--- Requirement ---
The records below are to be copied exactly, with every picture left out.
———
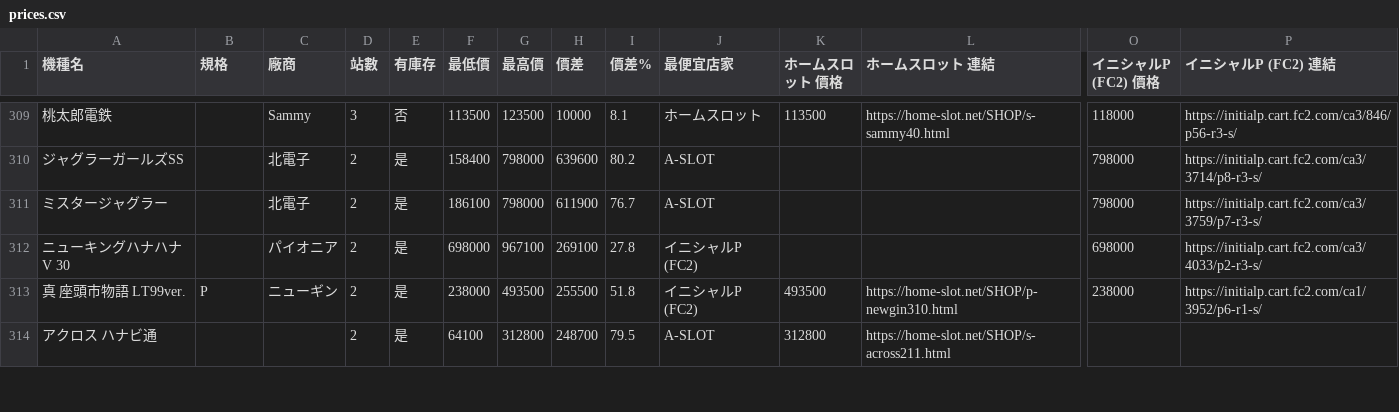
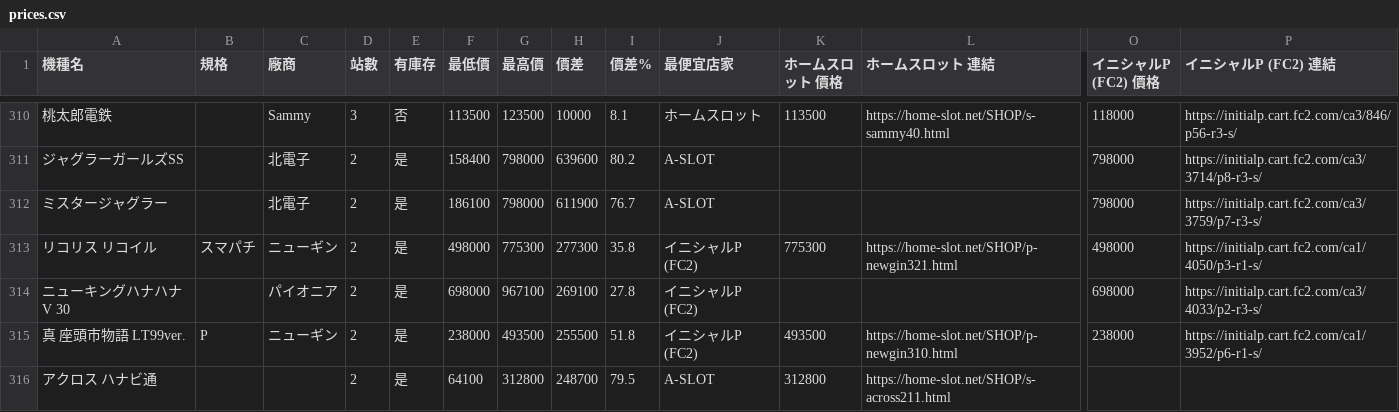
Before and after one commit to z870017/slot-price-watch, a CSV file: docs/prices.csv, drawn as a sheet; only a part is shown, gaps mark what is left out; rows hold the shown columns only; the diff covers the shown part only; the diff names each change by its address in the sheet, - before the commit and + after, or states it on an @@ line.

```diff
--- a/docs/prices.csv
+++ b/docs/prices.csv
+row 313: リコリス リコイル | スマパチ | ニューギン | 2 | 是 | 498000 | 775300 | 277300 | 35.8 | イニシャルP (FC2) | 775300 | https://home-slot.net/SHOP/p-newgin321.html | 498000 | https://initialp.cart.fc2.com/ca1/4050/p3-r1-s/
```
Also changed, not shown: 1 added row, 2 removed rows and 74 edited cells elsewhere in this file, docs/summary.csv, 5 other files.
———
--- Answer area ---
Before and after one commit to z870017/slot-price-watch, a CSV file: docs/prices.csv, drawn as a sheet; only a part is shown, gaps mark what is left out; rows hold the shown columns only; the diff covers the shown part only; the diff names each change by its address in the sheet, - before the commit and + after, or states it on an @@ line.

```diff
--- a/docs/prices.csv
+++ b/docs/prices.csv
+row 313: リコリス リコイル | スマパチ | ニューギン | 2 | 是 | 498000 | 775300 | 277300 | 35.8 | イニシャルP (FC2) | 775300 | https://home-slot.net/SHOP/p-newgin321.html | 498000 | https://initialp.cart.fc2.com/ca1/4050/p3-r1-s/
```
Also changed, not shown: 1 added row, 2 removed rows and 74 edited cells elsewhere in this file, docs/summary.csv, 5 other files.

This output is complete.